|At school No. 1019, children receive de-worming tablets from Luanda’s provincial directorate of health.|
By Lone Hvass
LUANDA, Angola, 24 September 2008 – Over the next month, primary school children in all of Angola’s 18 provinces will receive de-worming tablets as part of a national campaign that is now in its third year. The campaign aims to ensure that the country’s children have better health for better learning.
Parasitic infections, or intestinal worms, can lead to malnutrition, anaemia and slow cognitive development – all of which have a negative impact on child health and well-being, as well as negative implications for a child’s ability to concentrate and learn.
In Angola, the school de-worming campaign is led by the Ministries of Health and Education, with support from UNICEF and the World Health Organization. It is part of a broader programme to promote health in Angolan schools; this effort includes the provision of water and latrines, the establishment of hygiene education and health and hygiene clubs, and a school feeding programme.
To oversee implementation of the campaign, inspection teams from the provincial directorates of health and education are visiting select schools throughout the country.
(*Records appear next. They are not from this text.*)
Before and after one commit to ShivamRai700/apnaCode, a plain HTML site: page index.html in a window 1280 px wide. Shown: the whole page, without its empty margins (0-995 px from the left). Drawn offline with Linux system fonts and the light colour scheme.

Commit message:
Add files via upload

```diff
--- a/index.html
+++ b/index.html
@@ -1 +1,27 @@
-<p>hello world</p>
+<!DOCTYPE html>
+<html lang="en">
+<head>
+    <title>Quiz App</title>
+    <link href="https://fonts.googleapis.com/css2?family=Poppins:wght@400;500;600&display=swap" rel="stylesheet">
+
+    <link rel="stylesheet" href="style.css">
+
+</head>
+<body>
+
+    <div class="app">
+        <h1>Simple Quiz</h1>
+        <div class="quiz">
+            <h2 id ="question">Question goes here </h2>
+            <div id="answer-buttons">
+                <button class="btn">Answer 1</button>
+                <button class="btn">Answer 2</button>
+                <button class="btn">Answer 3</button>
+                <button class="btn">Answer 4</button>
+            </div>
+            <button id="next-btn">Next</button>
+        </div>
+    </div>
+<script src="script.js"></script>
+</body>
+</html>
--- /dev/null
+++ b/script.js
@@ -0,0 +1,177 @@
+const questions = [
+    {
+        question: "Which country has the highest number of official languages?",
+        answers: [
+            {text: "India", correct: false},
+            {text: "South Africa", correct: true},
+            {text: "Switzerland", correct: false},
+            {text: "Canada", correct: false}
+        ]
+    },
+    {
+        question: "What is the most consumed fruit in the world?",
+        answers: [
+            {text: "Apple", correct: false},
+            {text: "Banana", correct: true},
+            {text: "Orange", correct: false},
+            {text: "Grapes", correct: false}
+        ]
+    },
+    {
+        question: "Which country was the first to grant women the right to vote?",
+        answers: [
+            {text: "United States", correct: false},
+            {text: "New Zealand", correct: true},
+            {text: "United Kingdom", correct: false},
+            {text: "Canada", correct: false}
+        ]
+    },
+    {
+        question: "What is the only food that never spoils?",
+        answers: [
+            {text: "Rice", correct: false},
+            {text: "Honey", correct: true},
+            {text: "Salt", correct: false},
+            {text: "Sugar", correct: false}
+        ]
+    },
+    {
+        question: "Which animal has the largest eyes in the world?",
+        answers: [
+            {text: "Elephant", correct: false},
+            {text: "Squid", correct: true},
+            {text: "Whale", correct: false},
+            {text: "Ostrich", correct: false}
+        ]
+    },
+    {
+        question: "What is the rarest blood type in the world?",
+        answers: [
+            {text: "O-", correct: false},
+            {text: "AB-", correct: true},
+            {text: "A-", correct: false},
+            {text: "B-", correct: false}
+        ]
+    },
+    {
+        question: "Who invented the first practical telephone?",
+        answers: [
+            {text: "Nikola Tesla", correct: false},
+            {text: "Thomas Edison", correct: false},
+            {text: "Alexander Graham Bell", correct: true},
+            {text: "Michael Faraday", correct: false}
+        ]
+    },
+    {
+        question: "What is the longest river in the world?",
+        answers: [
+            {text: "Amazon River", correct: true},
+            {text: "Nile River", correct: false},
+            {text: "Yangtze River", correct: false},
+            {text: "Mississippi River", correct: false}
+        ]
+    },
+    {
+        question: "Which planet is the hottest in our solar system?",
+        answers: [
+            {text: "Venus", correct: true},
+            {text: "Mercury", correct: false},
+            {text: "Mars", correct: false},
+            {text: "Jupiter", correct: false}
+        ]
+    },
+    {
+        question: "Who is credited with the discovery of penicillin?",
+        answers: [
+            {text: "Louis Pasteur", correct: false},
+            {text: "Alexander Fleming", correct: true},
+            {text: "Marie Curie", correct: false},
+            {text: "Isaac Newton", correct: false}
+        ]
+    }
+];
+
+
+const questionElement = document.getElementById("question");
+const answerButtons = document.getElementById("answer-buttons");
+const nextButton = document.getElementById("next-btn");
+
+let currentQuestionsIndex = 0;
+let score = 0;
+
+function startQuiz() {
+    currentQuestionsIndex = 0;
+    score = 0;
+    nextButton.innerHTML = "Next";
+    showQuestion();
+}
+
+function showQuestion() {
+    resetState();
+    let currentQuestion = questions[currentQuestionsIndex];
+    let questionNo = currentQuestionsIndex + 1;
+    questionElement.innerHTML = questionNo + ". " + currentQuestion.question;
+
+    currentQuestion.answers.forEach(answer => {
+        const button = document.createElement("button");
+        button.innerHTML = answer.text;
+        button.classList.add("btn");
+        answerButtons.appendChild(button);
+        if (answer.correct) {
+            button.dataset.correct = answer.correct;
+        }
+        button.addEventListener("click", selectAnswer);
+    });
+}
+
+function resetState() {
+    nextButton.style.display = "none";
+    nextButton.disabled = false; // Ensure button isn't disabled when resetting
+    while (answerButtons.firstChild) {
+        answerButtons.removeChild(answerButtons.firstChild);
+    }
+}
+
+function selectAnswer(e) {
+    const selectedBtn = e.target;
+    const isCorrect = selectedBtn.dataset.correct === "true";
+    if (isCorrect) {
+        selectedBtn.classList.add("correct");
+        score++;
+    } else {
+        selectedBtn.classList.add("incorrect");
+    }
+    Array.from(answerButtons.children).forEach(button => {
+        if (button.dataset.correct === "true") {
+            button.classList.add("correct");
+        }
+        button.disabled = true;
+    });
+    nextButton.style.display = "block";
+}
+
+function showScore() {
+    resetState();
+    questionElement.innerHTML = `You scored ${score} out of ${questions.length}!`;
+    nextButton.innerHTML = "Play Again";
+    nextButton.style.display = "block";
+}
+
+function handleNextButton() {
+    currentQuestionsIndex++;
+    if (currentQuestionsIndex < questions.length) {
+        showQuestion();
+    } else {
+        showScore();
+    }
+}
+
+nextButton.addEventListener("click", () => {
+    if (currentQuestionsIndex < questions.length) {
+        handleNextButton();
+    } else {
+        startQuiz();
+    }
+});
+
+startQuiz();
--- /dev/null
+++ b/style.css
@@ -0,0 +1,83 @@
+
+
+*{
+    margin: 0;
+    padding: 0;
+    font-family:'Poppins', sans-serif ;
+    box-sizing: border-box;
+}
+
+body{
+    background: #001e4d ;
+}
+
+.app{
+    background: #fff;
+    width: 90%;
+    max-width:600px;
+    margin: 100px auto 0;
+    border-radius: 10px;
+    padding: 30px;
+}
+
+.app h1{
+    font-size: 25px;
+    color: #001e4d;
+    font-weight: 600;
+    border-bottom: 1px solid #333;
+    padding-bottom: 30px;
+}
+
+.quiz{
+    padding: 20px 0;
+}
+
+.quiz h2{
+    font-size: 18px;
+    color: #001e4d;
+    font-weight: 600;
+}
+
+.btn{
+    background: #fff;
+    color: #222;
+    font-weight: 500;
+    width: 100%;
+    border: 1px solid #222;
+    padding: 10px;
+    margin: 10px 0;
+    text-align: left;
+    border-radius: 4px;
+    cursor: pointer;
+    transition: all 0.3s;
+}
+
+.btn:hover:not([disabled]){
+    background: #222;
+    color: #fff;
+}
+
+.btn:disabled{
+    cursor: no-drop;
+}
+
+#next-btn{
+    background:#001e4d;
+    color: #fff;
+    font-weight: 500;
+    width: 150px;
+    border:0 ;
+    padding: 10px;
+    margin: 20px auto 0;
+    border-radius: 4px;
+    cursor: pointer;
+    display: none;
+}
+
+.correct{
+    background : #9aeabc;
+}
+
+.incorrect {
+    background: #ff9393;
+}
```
Protection for better health
UNICEF recently accompanied an inspection team on a visit to municipalities in Samba and Maianga, both in Luanda.
At School No. 1019 in Samba, the team of inspectors spoke to the school principal about implementation of the campaign. They also observed as teachers distributed de-worming tablets to children when they arrived for class.
Many of the children had taken the medicine before, as this is the third national campaign. Some had even received the tablets in pre-school during immunization drives.
“Children under the age of five receive de-worming treatment twice a year during National Immunization Days against polio,” said Maria Nazare, Luanda coordinator of school health at the provincial health directorate. “But in order to ensure that all children are protected, we have to include school-age children, as well.”
De-worming in schools builds upon Angola’s national process to revitalize primary health services, especially for women and for children under the age of five. This process is being supported by UNICEF’s Accelerated Child Survival and Development Programme.
“What we have seen from last year’s de-worming campaign – and it is something that will hopefully intensify in this year’s campaign – is that leadership structures are working,” said UNICEF Representative in Angola Angela Kearney. “The ministries have taken the lead in strengthening and fine-tuning a workflow to make interventions like de-worming happen right down to the municipal level.”
To sustain the gains in child health, it is vital that certain primary health care interventions are continued throughout the school cycle, so de-worming has now become a standard intervention in Angola.